Bulletin Reports

Comparative Analysis of Violent Radicalization Across Offender Types

The National Institute of Justice presents Across the Universe? A Comparative Analysis of Violent Radicalization Across Three Offender Types with Implications for Criminal Justice Training and Education.

The authors of this study compared demographic, psychological, and offense-related behavioral variables across and between 71 lone-actor terrorists and 115 solo mass murderers. They found little to distinguish these offender types in their sociodemographic profiles; however, they found that the offenders’ behaviors differed significantly regarding their interaction with coconspirators, antecedent event behaviors, and lack of information prior to their attacks.

Mass murderers’ violence was spontaneous due to unplanned physical or emotional conflicts. Lone terrorists’ motivation to commit violence was due to ideologically based conflicts with potential target victims.

Lack of predetermined intent and strategy also distinguishes mass murderers from lone terrorists.
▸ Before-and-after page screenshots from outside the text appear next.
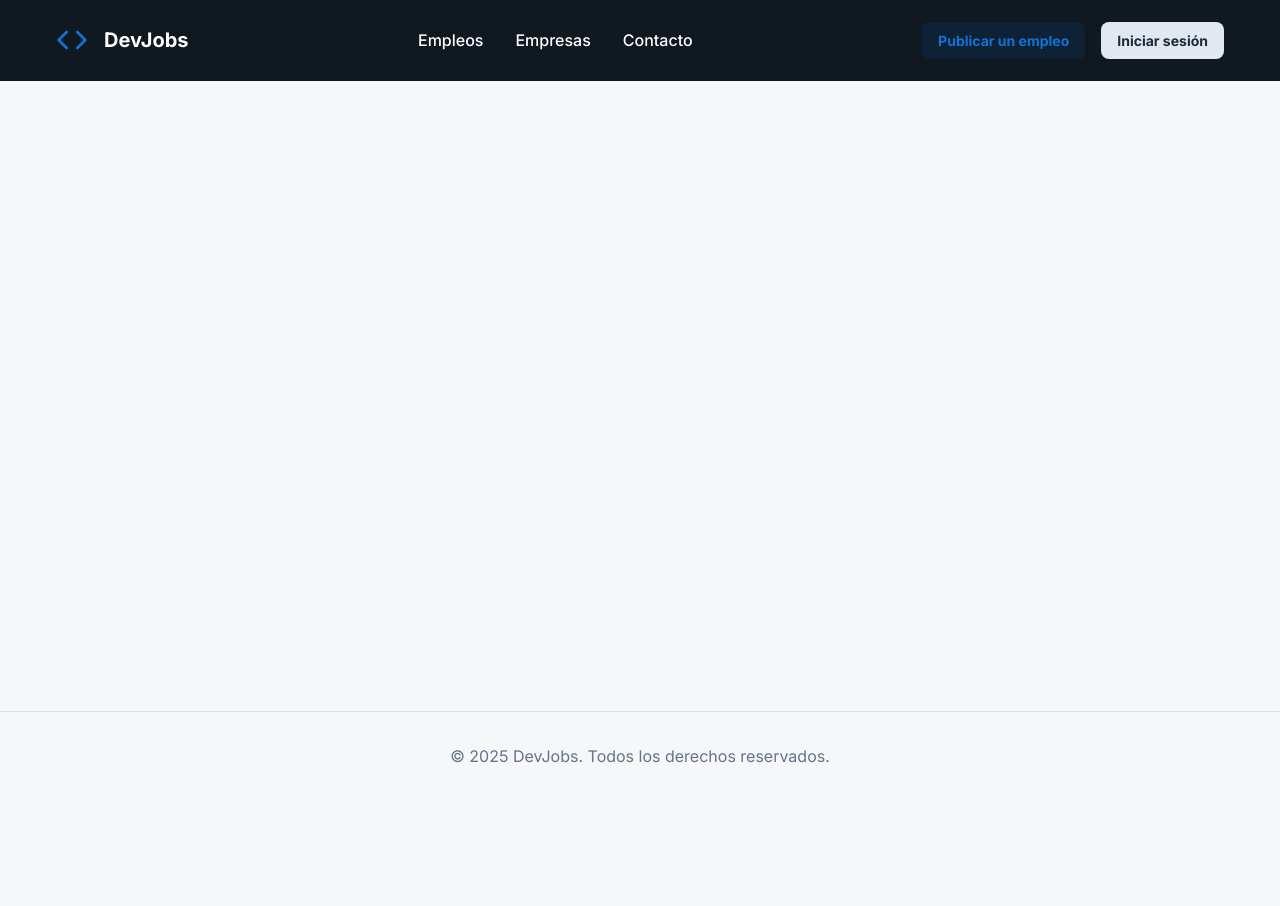
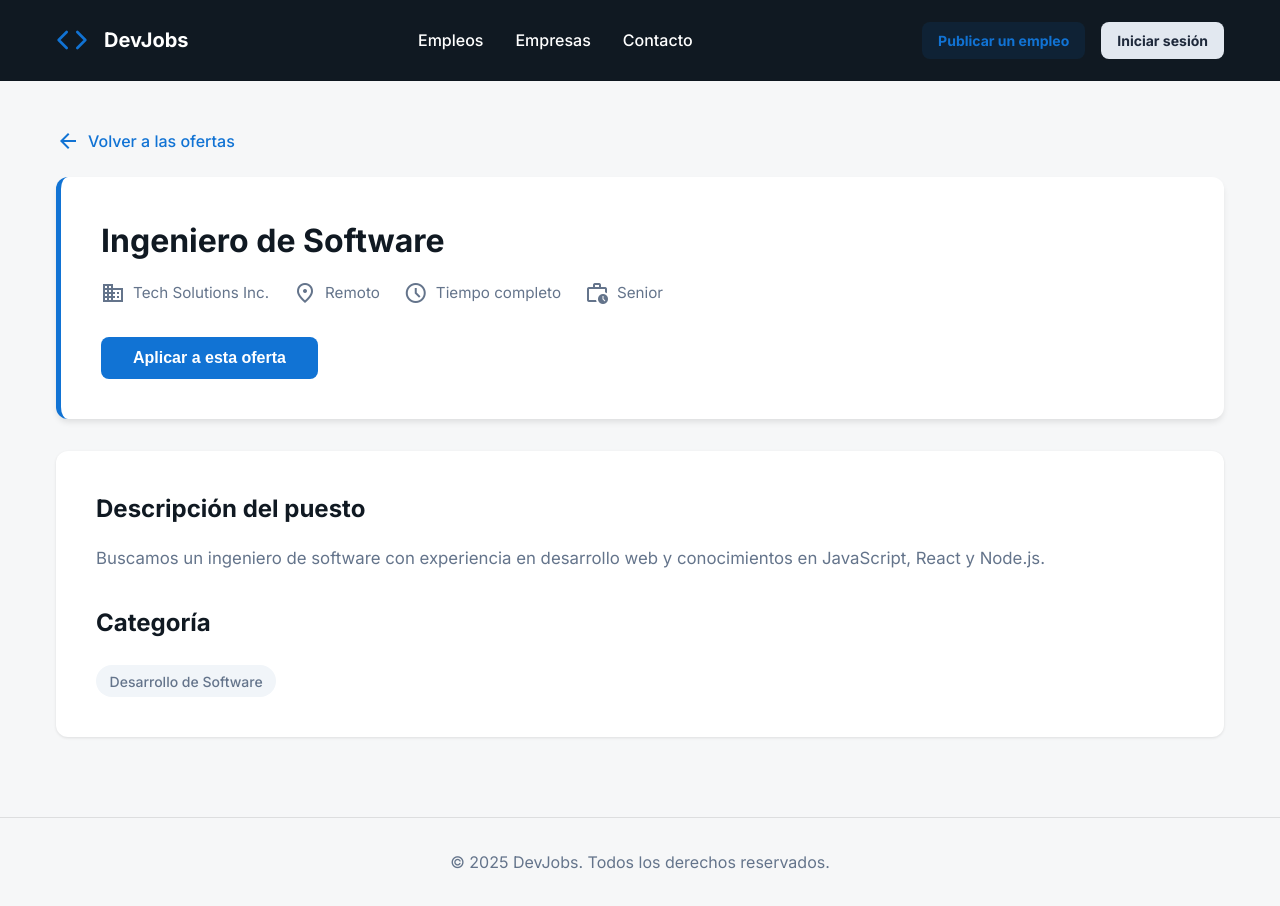
Before and after one commit to PabloLivian/3D-Hub, a React (Vite) app: page /jobs/1 in a window 1280 px wide. Before the commit the page ends 800 px from the top, so only its background shows below. Built offline with nearby package versions, Linux system fonts and the light colour scheme.

Commit message:
Feat: Implement Job Details page and refine styling

```diff
--- a/src/App.jsx
+++ b/src/App.jsx
@@ -4,6 +4,7 @@ import Footer from './components/Footer';
 import Home from './pages/Home';
 import Jobs from './pages/Jobs';
 import Contact from './pages/Contact';
+import JobDetails from './pages/JobDetails';
 import './App.css';
 
 function App() {
@@ -16,6 +17,7 @@ function App() {
             <Route path="/" element={<Home />} />
             <Route path="/jobs" element={<Jobs />} />
             <Route path="/contact" element={<Contact />} />
+            <Route path="/jobs/:id" element={<JobDetails />} />
             {/* Future routes: /companies, etc. */}
           </Routes>
         </main>
--- a/src/components/JobCard.jsx
+++ b/src/components/JobCard.jsx
@@ -1,21 +1,26 @@
-import React, { useState } from 'react';
+import { useState } from 'react';
+import { Link } from 'react-router-dom';
 import styles from './JobCard.module.css';
 
-const JobCard = ({ title, company, location, description, className }) => {
+const JobCard = ({ id, title, company, location, description, className }) => {
     const [isApplied, setIsApplied] = useState(false);
 
-    const handleApply = () => {
+    const handleApply = (e) => {
+        e.preventDefault(); // Prevent navigation to details when clicking apply
+        e.stopPropagation();
         setIsApplied(true);
     };
 
     return (
         <div className={`${styles.jobCard} ${className || ''}`}>
             <div className={styles.jobCardContent}>
-                <div className={styles.jobInfo}>
-                    <h3 className={styles.jobTitle}>{title}</h3>
-                    <p className={styles.jobMeta}>{company} | {location}</p>
-                    <p className={styles.jobDescription}>{description}</p>
-                </div>
+                <Link to={`/jobs/${id}`} className={styles.cardLink}>
+                    <div className={styles.jobInfo}>
+                        <h3 className={styles.jobTitle}>{title}</h3>
+                        <p className={styles.jobMeta}>{company} | {location}</p>
+                        <p className={styles.jobDescription}>{description}</p>
+                    </div>
+                </Link>
                 <div className={styles.jobAction}>
                     <button
                         className={`${styles.btnApply} ${isApplied ? styles.applied : ''}`}
--- a/src/components/JobCard.module.css
+++ b/src/components/JobCard.module.css
@@ -30,6 +30,13 @@
         align-items: flex-start;
         justify-content: space-between;
     }
+}
+
+.cardLink {
+    text-decoration: none;
+    color: inherit;
+    display: block;
+    width: 100%;
 }
 
 .jobInfo {
@@ -95,3 +102,9 @@
     /* green-500 */
     cursor: default;
 }
+
+.btnApply.applied:hover {
+    background-color: var(--secondary);
+    cursor: not-allowed;
+    transform: none;
+}
--- /dev/null
+++ b/src/pages/JobDetails.jsx
@@ -0,0 +1,79 @@
+import React, { useMemo } from 'react';
+import { useParams, Link, useNavigate } from 'react-router-dom';
+import jobsData from '../data/jobs.json';
+import styles from './JobDetails.module.css';
+
+const JobDetails = () => {
+    const { id } = useParams();
+    const navigate = useNavigate();
+
+    // Find the job by ID from the JSON data
+    // Convert id to number because URL params are always strings
+    const job = useMemo(() => {
+        return jobsData.find(j => j.id === parseInt(id));
+    }, [id]);
+
+    if (!job) {
+        return (
+            <div className={styles.jobDetailsPage}>
+                <div className="container">
+                    <div className={styles.notFound}>
+                        <h2 className={styles.notFoundTitle}>Oferta no encontrada</h2>
+                        <Link to="/jobs" className={styles.backLink}>Volver a las ofertas</Link>
+                    </div>
+                </div>
+            </div>
+        );
+    }
+
+    return (
+        <div className={styles.jobDetailsPage}>
+            <div className="container">
+                <Link to="/jobs" className={styles.backLink}>
+                    <span className="material-symbols-outlined">arrow_back</span>
+                    Volver a las ofertas
+                </Link>
+
+                {/* Header with Title and Metadata */}
+                <header className={styles.jobDetailsHeader}>
+                    <h1 className={styles.jobTitle}>{job.title}</h1>
+                    <div className={styles.jobMeta}>
+                        <div className={styles.metaItem}>
+                            <span className="material-symbols-outlined icon">domain</span>
+                            {job.company}
+                        </div>
+                        <div className={styles.metaItem}>
+                            <span className="material-symbols-outlined icon">location_on</span>
+                            {job.location}
+                        </div>
+                        <div className={styles.metaItem}>
+                            <span className="material-symbols-outlined icon">schedule</span>
+                            {job.contract}
+                        </div>
+                        <div className={styles.metaItem}>
+                            <span className="material-symbols-outlined icon">work_history</span>
+                            {job.experience}
+                        </div>
+                    </div>
+
+                    <button className={styles.applyButton} onClick={() => alert('¡Aplicación enviada con éxito!')}>
+                        Aplicar a esta oferta
+                    </button>
+                </header>
+
+                {/* Body with Description */}
+                <div className={styles.jobDetailsBody}>
+                    <h3 className={styles.sectionTitle}>Descripción del puesto</h3>
+                    <p className={styles.description}>{job.description}</p>
+
+                    <h3 className={styles.sectionTitle}>Categoría</h3>
+                    <div className={styles.tags}>
+                        <span className={styles.tag}>{job.category}</span>
+                    </div>
+                </div>
+            </div>
+        </div>
+    );
+};
+
+export default JobDetails;
--- /dev/null
+++ b/src/pages/JobDetails.module.css
@@ -0,0 +1,125 @@
+.jobDetailsPage {
+    padding: 3rem 0 5rem;
+    background-color: var(--background-light);
+    min-height: calc(100vh - 80px - 80px);
+    /* Approx navbar + footer */
+}
+
+.jobDetailsHeader {
+    background: white;
+    padding: 2.5rem;
+    border-radius: 0.75rem;
+    box-shadow: 0 4px 6px -1px rgba(0, 0, 0, 0.1);
+    margin-bottom: 2rem;
+    border-left: 5px solid var(--primary);
+}
+
+.jobTitle {
+    font-size: 2rem;
+    color: var(--text-dark);
+    margin-bottom: 0.5rem;
+    font-weight: 700;
+}
+
+.jobMeta {
+    display: flex;
+    flex-wrap: wrap;
+    gap: 1.5rem;
+    margin-top: 1rem;
+    margin-bottom: 2rem;
+    color: var(--text-muted);
+    font-size: 0.95rem;
+}
+
+.metaItem {
+    display: flex;
+    align-items: center;
+    gap: 0.5rem;
+}
+
+.metaIcon {
+    font-size: 1.25rem;
+    color: var(--primary);
+}
+
+.applyButton {
+    background-color: var(--primary);
+    color: white;
+    border: none;
+    padding: 0.75rem 2rem;
+    font-size: 1rem;
+    font-weight: 600;
+    border-radius: 0.5rem;
+    cursor: pointer;
+    transition: background-color 0.2s;
+    text-decoration: none;
+    display: inline-block;
+}
+
+.applyButton:hover {
+    background-color: var(--primary-hover);
+}
+
+.jobDetailsBody {
+    background: white;
+    padding: 2.5rem;
+    border-radius: 0.75rem;
+    box-shadow: 0 1px 3px rgba(0, 0, 0, 0.1);
+}
+
+.sectionTitle {
+    font-size: 1.5rem;
+    color: var(--text-dark);
+    margin-bottom: 1rem;
+    font-weight: 600;
+}
+
+.description {
+    line-height: 1.8;
+    color: var(--text-muted);
+    font-size: 1.05rem;
+    margin-bottom: 2rem;
+}
+
+.tags {
+    display: flex;
+    gap: 0.75rem;
+    flex-wrap: wrap;
+    margin-top: 1.5rem;
+}
+
+.tag {
+    background-color: #f1f5f9;
+    color: var(--text-muted);
+    padding: 0.35rem 0.85rem;
+    border-radius: 9999px;
+    font-size: 0.875rem;
+    font-weight: 500;
+}
+
+.backLink {
+    display: inline-flex;
+    align-items: center;
+    gap: 0.5rem;
+    color: var(--primary);
+    text-decoration: none;
+    font-weight: 500;
+    margin-bottom: 1.5rem;
+    transition: color 0.2s;
+}
+
+.backLink:hover {
+    color: var(--primary-hover);
+    text-decoration: underline;
+}
+
+.notFound {
+    text-align: center;
+    padding: 5rem 0;
+}
+
+.notFoundTitle {
+    font-size: 2rem;
+    color: var(--text-dark);
+    margin-bottom: 1rem;
+}
--- a/src/pages/Jobs.jsx
+++ b/src/pages/Jobs.jsx
@@ -21,9 +21,10 @@ const Jobs = () => {
     const [searchQuery, setSearchQuery] = useState(initialQuery);
 
     // Sync URL 'q' changes back to local state (e.g. navigation)
+    const currentUrlQ = searchParams.get('q') || '';
     useEffect(() => {
-        setSearchQuery(searchParams.get('q') || '');
-    }, [searchParams]);
+        setSearchQuery(currentUrlQ);
+    }, [currentUrlQ]);
 
     const ITEMS_PER_PAGE = 5;
 
@@ -204,6 +205,7 @@ const Jobs = () => {
                             currentJobs.map(job => (
                                 <JobCard
                                     key={job.id}
+                                    id={job.id}
                                     title={job.title}
                                     company={job.company}
                                     location={job.location}
--- a/src/pages/Jobs.module.css
+++ b/src/pages/Jobs.module.css
@@ -123,7 +123,11 @@
 .jobsResults {
     max-width: 64rem;
     margin: 0 auto;
+    padding: 1.5rem;
+    border-radius: 1rem;
+    transition: background 0.3s ease;
 }
+
 
 .resultsTitle {
     font-size: 1.5rem;
@@ -143,6 +147,11 @@
 .jobListItem {
     border: none;
     border-bottom: 1px solid #e5e7eb;
+    transition: background 0.3s ease;
+}
+
+.jobListItem:hover {
+    background: linear-gradient(270deg, #b2d0f7 0%, #ffffff 100%);
 }
 
 .jobListItem:last-child {
```
Also changed, not shown: 1 other file (tests, documents, lock files or other folders).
The lone terrorist usually engages in more observable behaviors and planning. This provides more of an opportunity to observe and assess preparatory actions and intervene to prevent the planned violence from occurring.

Additional information is available in the full report, NCJ 249937, at www.ncjrs.gov.